Tamil Nadu Chief Minister Edappadi K. Palaniswami on Wednesday (June 5) tweeted urging Prime Minister Narendra Modi to include Tamil as an optional language for study in other states. But, he deleted the tweet after it triggered a controversy with several netizens questioning his ‘U-turn’ on the three language formula.
This comes days after the Centre revised a draft National Education Policy facing backlash from Tamil Nadu for allegedly trying to impose Hindi on non-Hindi-speaking states.
“Request Hon’ble PM @narendramodi ji to include Tamil as an optional language for study in other states. This will be a great service to one of the most ancient languages of the world,” the chief minister had tweeted on Wednesday (June 5) morning.
Request Hon'ble PM @narendramodi ji to include Tamil as an optional language for study in other states. This will be a great service to one of the most ancient languages of the world.
— Edappadi K Palaniswami (@EPSTamilNadu) June 5, 2019
However, this has now raised a question whether Palaniswami is supporting the three language policy, whereas the school education minister K.A. Sengottaiyan had earlier said that Tamil Nadu will continue to support the two language policy.

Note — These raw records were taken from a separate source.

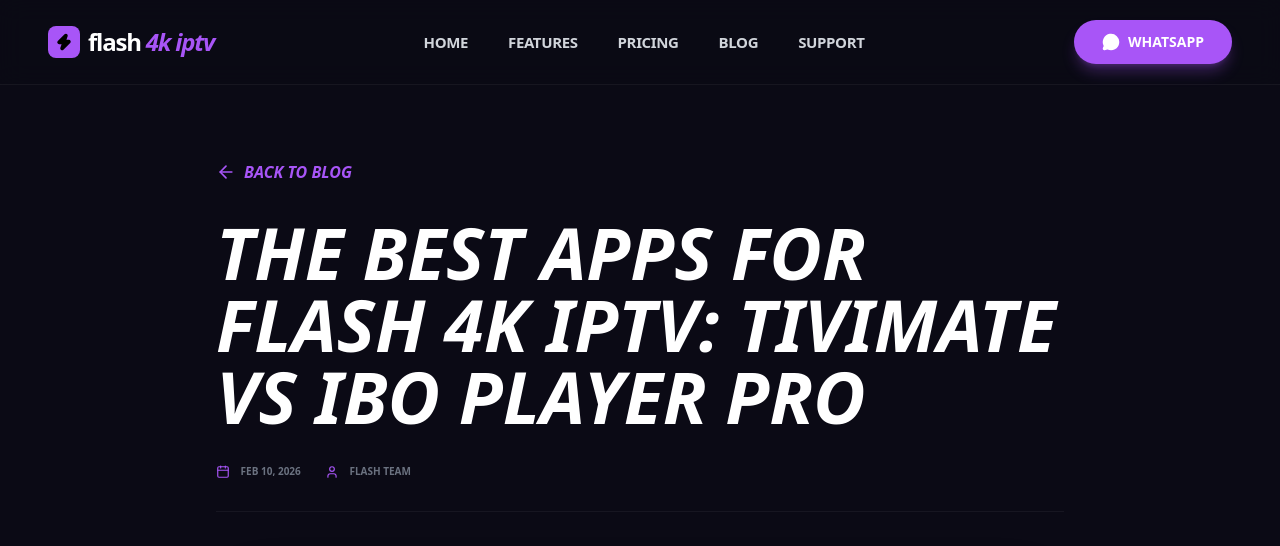
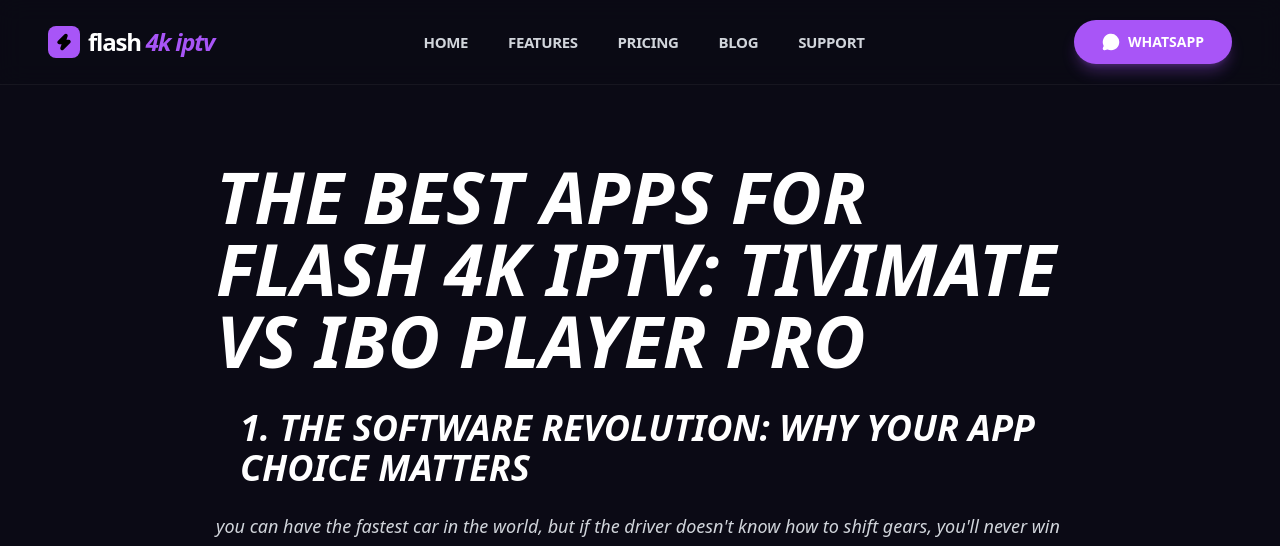
Before and after one commit to mangusta36/lumina-stream, a Next.js app: page /blog/best-iptv-players-2026 in a window 1280 px wide. Shown: the top 546 px of the page. Built offline with nearby package versions, Linux system fonts and the light colour scheme.

Commit message:
jajahwhgwg13121222

```diff
--- a/src/app/blog/[id]/page.tsx
+++ b/src/app/blog/[id]/page.tsx
@@ -1,35 +1,30 @@
-import type { Metadata } from "next";
 import Navbar from "@/components/layout/Navbar";
 import Footer from "@/components/layout/Footer";
-import { Calendar, User, ArrowLeft } from "lucide-react";
-import Link from "next/link";
 import { notFound } from "next/navigation";
-import { blogPosts } from "@/lib/posts";
+// جرب هاد الـ Import النسبي (Relative) باش نتهناو من شكوك الـ Path
+import { blogPosts } from "../../../lib/posts";
 
-type BlogPostPageProps = {
-  params: {
-    id: string;
-  };
-};
+export const dynamicParams = true;
 
-export function generateMetadata({ params }: BlogPostPageProps): Metadata {
-  const post = blogPosts.find((p) => p.id === params.id);
-
-  if (!post) {
-    return {
-      title: "Post Not Found | Flash 4K IPTV Blog",
-      description: "the requested flash 4k iptv blog post could not be found.",
-    };
-  }
-
-  return {
-    title: post.seoTitle ?? post.title,
-    description: post.metaDescription ?? post.excerpt,
-  };
+export async function generateStaticParams() {
+  return blogPosts.map((post) => ({
+    id: post.id,
+  }));
 }
 
-export default function BlogPostDetail({ params }: BlogPostPageProps) {
-  const post = blogPosts.find((p) => p.id === params.id);
+export default async function BlogPostDetail({ params }: { params: any }) {
+  // هادي ضرورية لـ Next.js 15
+  const resolvedParams = await params;
+  const id = resolvedParams.id;
+
+  // هاد السطر غادي يورينا في الـ Terminal واش الداتا كتوصل فعلاً
+  console.log("---------------------------------");
+  console.log("Requested ID:", id);
+  console.log("Total Posts Available:", blogPosts.length);
+  console.log("All IDs:", blogPosts.map(p => p.id));
+  console.log("---------------------------------");
+
+  const post = blogPosts.find((p) => p.id === id);
 
   if (!post) {
     notFound();
@@ -39,27 +34,9 @@
     <main className="bg-[#0b0a15] min-h-screen text-white">
       <Navbar />
       <div className="max-w-4xl mx-auto pt-40 px-6 pb-40">
-        <Link href="/blog" className="text-primary flex items-center gap-2 mb-8 font-black italic uppercase">
-          <ArrowLeft size={20} /> Back to Blog
-        </Link>
-        <h1 className="text-4xl md:text-7xl font-black italic uppercase leading-tight mb-8">
-          {post.title}
-        </h1>
-        <div className="flex gap-6 text-gray-500 text-[10px] font-black mb-10 border-b border-white/5 pb-8 uppercase">
-          <span>
-            <Calendar size={14} className="inline mr-2 text-primary" /> {post.date}
-          </span>
-          <span>
-            <User size={14} className="inline mr-2 text-primary" /> {post.author}
-          </span>
-        </div>
-        <img
-          src={post.image}
-          alt={post.imageAlt ?? post.title}
-          className="w-full h-[500px] object-cover rounded-[3rem] mb-16 shadow-2xl"
-        />
+        <h1 className="text-4xl md:text-7xl font-black italic uppercase mb-8">{post.title}</h1>
         <div
-          className="prose prose-invert max-w-none text-gray-300 italic text-lg leading-relaxed"
+          className="prose prose-invert max-w-none text-gray-300 italic text-lg"
           dangerouslySetInnerHTML={{ __html: post.content }}
         />
       </div>
```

Reacting to the chief minister’s tweet, DMK organising secretary RS Bharathi has asked for a clarification on his stand on the three language formula. “Is he supporting Anna’s policy or the three language policy,” he questioned.
It was because of (former chief minister) CN Annadurai’s two language policy, youngsters of Tamil Nadu are now working in foreign countries, Bharathi said, adding that by accepting the three language formula, the chief minister is indirectly accepting the imposition of Hindi on Tamil Nadu.
Later in afternoon, the chief minister deleted his tweet after an uproar on the micro-blogging site and criticism from the opposition DMK.
A few days ago, the draft National Education Policy, compiled by an expert committee led by former ISRO chief K Kasturirangan, had triggered an uproar in the southern state for recommending the three language policy in schools.
Several politicians from across parties had opposed the recommendation, labelling it as a desperate attempt to impose Hindi on the non-Hindi-speaking states. This ultimately led to the revising of the three language formula.